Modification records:

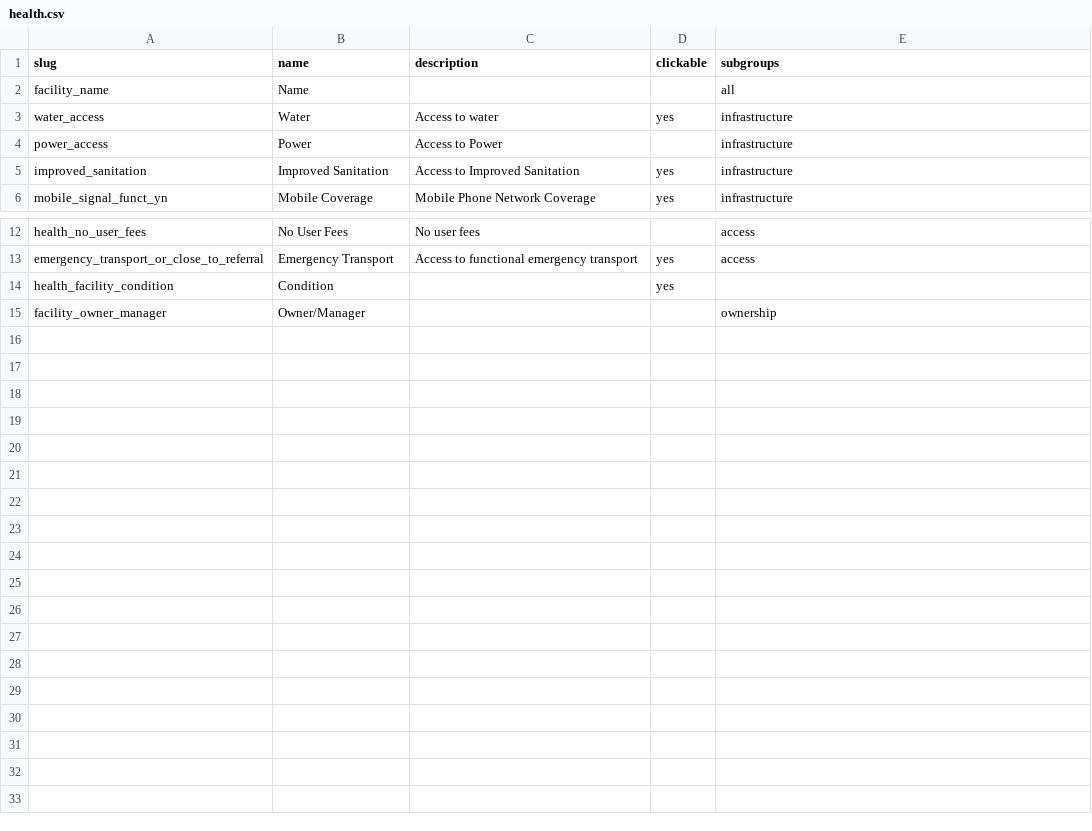
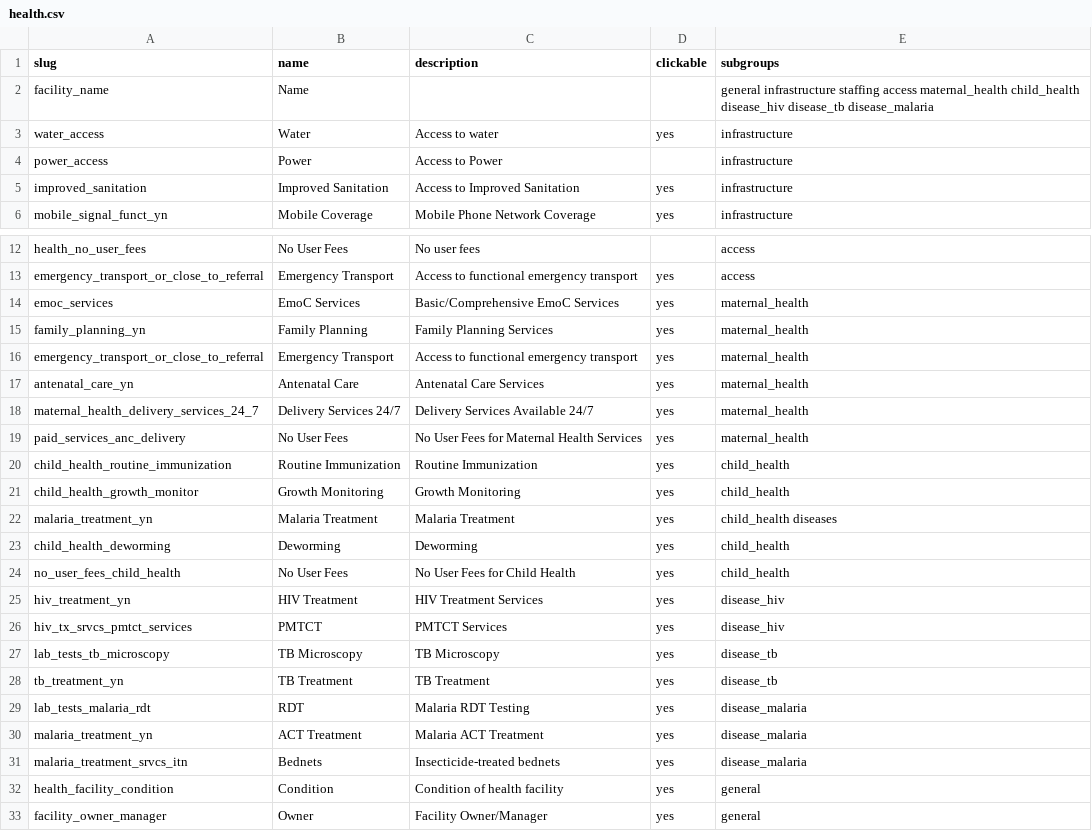
Before and after one commit to SEL-Columbia/formhub, a CSV file: facility_views/table_defs/health.csv, drawn as a sheet; only a part is shown, gaps mark what is left out.

Commit message:
health tables def done v1

```diff
--- a/facility_views/table_defs/health.csv
+++ b/facility_views/table_defs/health.csv
@@ -1,3 +1,3 @@
 "slug","name","description","clickable","subgroups"
-"facility_name","Name",,,"all"
+"facility_name","Name",,,"general infrastructure staffing access maternal_health child_health disease_hiv disease_tb disease_malaria"
 "water_access","Water","Access to water","yes","infrastructure"
@@ -13,3 +13,21 @@
 "emergency_transport_or_close_to_referral","Emergency Transport","Access to functional emergency transport","yes","access"
-"health_facility_condition","Condition",,"yes",
-"facility_owner_manager","Owner/Manager",,,"ownership"
+"emoc_services","EmoC Services","Basic/Comprehensive EmoC Services","yes","maternal_health"
+"family_planning_yn","Family Planning","Family Planning Services","yes","maternal_health"
+"emergency_transport_or_close_to_referral","Emergency Transport","Access to functional emergency transport","yes","maternal_health"
+"antenatal_care_yn","Antenatal Care","Antenatal Care Services","yes","maternal_health"
+"maternal_health_delivery_services_24_7","Delivery Services 24/7","Delivery Services Available 24/7","yes","maternal_health"
+"paid_services_anc_delivery","No User Fees","No User Fees for Maternal Health Services","yes","maternal_health"
+"child_health_routine_immunization","Routine Immunization","Routine Immunization","yes","child_health"
+"child_health_growth_monitor","Growth Monitoring","Growth Monitoring","yes","child_health"
+"malaria_treatment_yn","Malaria Treatment","Malaria Treatment","yes","child_health diseases"
+"child_health_deworming","Deworming","Deworming","yes","child_health"
+"no_user_fees_child_health","No User Fees","No User Fees for Child Health","yes","child_health"
+"hiv_treatment_yn","HIV Treatment","HIV Treatment Services","yes","disease_hiv"
+"hiv_tx_srvcs_pmtct_services","PMTCT","PMTCT Services","yes","disease_hiv"
+"lab_tests_tb_microscopy","TB Microscopy","TB Microscopy","yes","disease_tb"
+"tb_treatment_yn","TB Treatment","TB Treatment","yes","disease_tb"
+"lab_tests_malaria_rdt","RDT","Malaria RDT Testing","yes","disease_malaria"
+"malaria_treatment_yn","ACT Treatment","Malaria ACT Treatment","yes","disease_malaria"
+"malaria_treatment_srvcs_itn","Bednets","Insecticide-treated bednets","yes","disease_malaria"
+"health_facility_condition","Condition","Condition of health facility","yes","general"
+"facility_owner_manager","Owner","Facility Owner/Manager","yes","general"
```
Also changed, not shown: 1 other file.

:: Assignment ::
Every entry above should be returned exactly, with no images included.

:: The answer ::
Before and after one commit to SEL-Columbia/formhub, a CSV file: facility_views/table_defs/health.csv, drawn as a sheet; only a part is shown, gaps mark what is left out.

Commit message:
health tables def done v1

```diff
--- a/facility_views/table_defs/health.csv
+++ b/facility_views/table_defs/health.csv
@@ -1,3 +1,3 @@
 "slug","name","description","clickable","subgroups"
-"facility_name","Name",,,"all"
+"facility_name","Name",,,"general infrastructure staffing access maternal_health child_health disease_hiv disease_tb disease_malaria"
 "water_access","Water","Access to water","yes","infrastructure"
@@ -13,3 +13,21 @@
 "emergency_transport_or_close_to_referral","Emergency Transport","Access to functional emergency transport","yes","access"
-"health_facility_condition","Condition",,"yes",
-"facility_owner_manager","Owner/Manager",,,"ownership"
+"emoc_services","EmoC Services","Basic/Comprehensive EmoC Services","yes","maternal_health"
+"family_planning_yn","Family Planning","Family Planning Services","yes","maternal_health"
+"emergency_transport_or_close_to_referral","Emergency Transport","Access to functional emergency transport","yes","maternal_health"
+"antenatal_care_yn","Antenatal Care","Antenatal Care Services","yes","maternal_health"
+"maternal_health_delivery_services_24_7","Delivery Services 24/7","Delivery Services Available 24/7","yes","maternal_health"
+"paid_services_anc_delivery","No User Fees","No User Fees for Maternal Health Services","yes","maternal_health"
+"child_health_routine_immunization","Routine Immunization","Routine Immunization","yes","child_health"
+"child_health_growth_monitor","Growth Monitoring","Growth Monitoring","yes","child_health"
+"malaria_treatment_yn","Malaria Treatment","Malaria Treatment","yes","child_health diseases"
+"child_health_deworming","Deworming","Deworming","yes","child_health"
+"no_user_fees_child_health","No User Fees","No User Fees for Child Health","yes","child_health"
+"hiv_treatment_yn","HIV Treatment","HIV Treatment Services","yes","disease_hiv"
+"hiv_tx_srvcs_pmtct_services","PMTCT","PMTCT Services","yes","disease_hiv"
+"lab_tests_tb_microscopy","TB Microscopy","TB Microscopy","yes","disease_tb"
+"tb_treatment_yn","TB Treatment","TB Treatment","yes","disease_tb"
+"lab_tests_malaria_rdt","RDT","Malaria RDT Testing","yes","disease_malaria"
+"malaria_treatment_yn","ACT Treatment","Malaria ACT Treatment","yes","disease_malaria"
+"malaria_treatment_srvcs_itn","Bednets","Insecticide-treated bednets","yes","disease_malaria"
+"health_facility_condition","Condition","Condition of health facility","yes","general"
+"facility_owner_manager","Owner","Facility Owner/Manager","yes","general"
```
Also changed, not shown: 1 other file.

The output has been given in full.